Task:
How many lines in the records below contain the word "return"? State only that number.

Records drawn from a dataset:

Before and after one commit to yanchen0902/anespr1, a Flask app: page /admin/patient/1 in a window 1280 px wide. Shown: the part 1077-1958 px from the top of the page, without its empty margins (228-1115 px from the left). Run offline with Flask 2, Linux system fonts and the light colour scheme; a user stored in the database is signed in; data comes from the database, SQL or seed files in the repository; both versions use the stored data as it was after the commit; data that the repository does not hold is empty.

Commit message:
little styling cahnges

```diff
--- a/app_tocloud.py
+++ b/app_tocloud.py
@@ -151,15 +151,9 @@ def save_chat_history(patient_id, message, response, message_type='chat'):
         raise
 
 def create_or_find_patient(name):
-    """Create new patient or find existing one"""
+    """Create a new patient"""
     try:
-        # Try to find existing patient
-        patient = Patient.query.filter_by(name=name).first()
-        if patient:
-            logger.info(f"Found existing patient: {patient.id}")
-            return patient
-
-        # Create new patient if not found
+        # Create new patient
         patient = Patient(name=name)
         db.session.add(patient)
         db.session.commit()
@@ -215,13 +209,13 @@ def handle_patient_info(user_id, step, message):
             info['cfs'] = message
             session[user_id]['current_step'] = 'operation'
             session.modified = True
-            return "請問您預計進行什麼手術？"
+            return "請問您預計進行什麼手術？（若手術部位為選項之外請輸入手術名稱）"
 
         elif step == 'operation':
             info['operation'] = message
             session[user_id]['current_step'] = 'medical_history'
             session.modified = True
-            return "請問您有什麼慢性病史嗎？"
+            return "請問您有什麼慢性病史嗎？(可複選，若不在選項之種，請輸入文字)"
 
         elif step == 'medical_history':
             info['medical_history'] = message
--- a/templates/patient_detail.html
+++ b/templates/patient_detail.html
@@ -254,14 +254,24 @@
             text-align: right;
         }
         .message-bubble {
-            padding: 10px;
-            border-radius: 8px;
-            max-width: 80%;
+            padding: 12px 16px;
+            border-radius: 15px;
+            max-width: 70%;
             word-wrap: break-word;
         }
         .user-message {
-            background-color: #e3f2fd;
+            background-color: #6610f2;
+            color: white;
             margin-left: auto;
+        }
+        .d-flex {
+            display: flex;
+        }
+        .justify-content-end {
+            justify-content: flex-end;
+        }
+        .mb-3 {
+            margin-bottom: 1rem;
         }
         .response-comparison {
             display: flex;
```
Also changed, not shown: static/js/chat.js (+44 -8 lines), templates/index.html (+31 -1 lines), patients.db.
* * *
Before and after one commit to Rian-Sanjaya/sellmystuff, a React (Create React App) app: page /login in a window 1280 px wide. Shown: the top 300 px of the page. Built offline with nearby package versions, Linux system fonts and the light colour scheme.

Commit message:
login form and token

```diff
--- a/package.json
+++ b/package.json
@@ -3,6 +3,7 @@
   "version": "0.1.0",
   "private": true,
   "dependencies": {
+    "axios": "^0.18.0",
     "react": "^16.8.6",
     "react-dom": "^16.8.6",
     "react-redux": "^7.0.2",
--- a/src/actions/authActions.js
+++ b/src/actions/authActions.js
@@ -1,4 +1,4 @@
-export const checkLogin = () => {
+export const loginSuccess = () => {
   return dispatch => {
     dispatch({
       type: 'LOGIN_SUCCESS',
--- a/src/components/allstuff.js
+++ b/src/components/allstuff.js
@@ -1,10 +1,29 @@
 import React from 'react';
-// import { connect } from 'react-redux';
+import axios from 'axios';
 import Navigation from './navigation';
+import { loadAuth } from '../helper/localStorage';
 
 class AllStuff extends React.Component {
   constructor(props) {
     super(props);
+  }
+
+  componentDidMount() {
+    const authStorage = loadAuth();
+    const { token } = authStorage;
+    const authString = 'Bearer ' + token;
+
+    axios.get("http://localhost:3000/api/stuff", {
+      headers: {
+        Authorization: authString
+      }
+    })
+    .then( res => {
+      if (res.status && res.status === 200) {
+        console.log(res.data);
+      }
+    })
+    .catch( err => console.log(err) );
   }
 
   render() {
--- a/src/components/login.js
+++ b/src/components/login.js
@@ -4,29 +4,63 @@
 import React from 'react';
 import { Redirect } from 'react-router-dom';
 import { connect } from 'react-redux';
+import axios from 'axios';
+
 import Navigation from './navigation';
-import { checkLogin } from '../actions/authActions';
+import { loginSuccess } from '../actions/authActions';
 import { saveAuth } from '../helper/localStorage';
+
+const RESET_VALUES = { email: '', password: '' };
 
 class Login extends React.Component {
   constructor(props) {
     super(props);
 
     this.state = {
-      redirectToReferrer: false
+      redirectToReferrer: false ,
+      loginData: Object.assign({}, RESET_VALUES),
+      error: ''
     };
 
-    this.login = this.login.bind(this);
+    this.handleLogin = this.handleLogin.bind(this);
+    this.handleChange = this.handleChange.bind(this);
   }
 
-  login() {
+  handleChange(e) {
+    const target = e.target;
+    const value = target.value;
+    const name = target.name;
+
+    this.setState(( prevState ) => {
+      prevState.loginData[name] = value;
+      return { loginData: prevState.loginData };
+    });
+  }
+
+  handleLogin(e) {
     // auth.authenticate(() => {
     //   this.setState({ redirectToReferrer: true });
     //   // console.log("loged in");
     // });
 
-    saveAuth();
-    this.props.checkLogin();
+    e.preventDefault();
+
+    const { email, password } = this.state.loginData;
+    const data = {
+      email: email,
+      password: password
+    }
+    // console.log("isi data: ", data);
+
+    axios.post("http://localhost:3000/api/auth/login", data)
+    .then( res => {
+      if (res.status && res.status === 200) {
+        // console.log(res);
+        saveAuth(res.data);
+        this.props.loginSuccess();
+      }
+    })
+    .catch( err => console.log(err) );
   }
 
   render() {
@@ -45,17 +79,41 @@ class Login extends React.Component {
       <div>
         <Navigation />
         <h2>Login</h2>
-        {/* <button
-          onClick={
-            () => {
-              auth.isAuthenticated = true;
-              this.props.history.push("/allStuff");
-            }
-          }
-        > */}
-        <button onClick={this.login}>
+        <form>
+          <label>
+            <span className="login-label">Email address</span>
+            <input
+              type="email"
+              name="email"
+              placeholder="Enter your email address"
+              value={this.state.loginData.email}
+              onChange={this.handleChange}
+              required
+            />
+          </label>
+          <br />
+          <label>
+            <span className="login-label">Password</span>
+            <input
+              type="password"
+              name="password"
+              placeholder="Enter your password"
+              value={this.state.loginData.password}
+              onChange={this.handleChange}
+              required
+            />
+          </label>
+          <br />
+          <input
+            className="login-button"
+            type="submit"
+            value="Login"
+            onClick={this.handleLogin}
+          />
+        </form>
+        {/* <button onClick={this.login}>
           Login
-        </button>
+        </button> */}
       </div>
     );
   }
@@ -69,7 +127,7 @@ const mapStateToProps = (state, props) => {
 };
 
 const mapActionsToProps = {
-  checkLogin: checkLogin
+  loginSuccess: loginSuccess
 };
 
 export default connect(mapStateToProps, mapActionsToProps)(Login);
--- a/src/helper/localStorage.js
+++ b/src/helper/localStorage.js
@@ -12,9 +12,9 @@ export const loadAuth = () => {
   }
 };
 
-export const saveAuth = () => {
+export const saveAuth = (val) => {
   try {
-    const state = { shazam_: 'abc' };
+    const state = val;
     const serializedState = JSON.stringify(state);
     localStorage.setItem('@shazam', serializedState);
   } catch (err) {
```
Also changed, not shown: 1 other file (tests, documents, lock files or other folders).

Response box:
7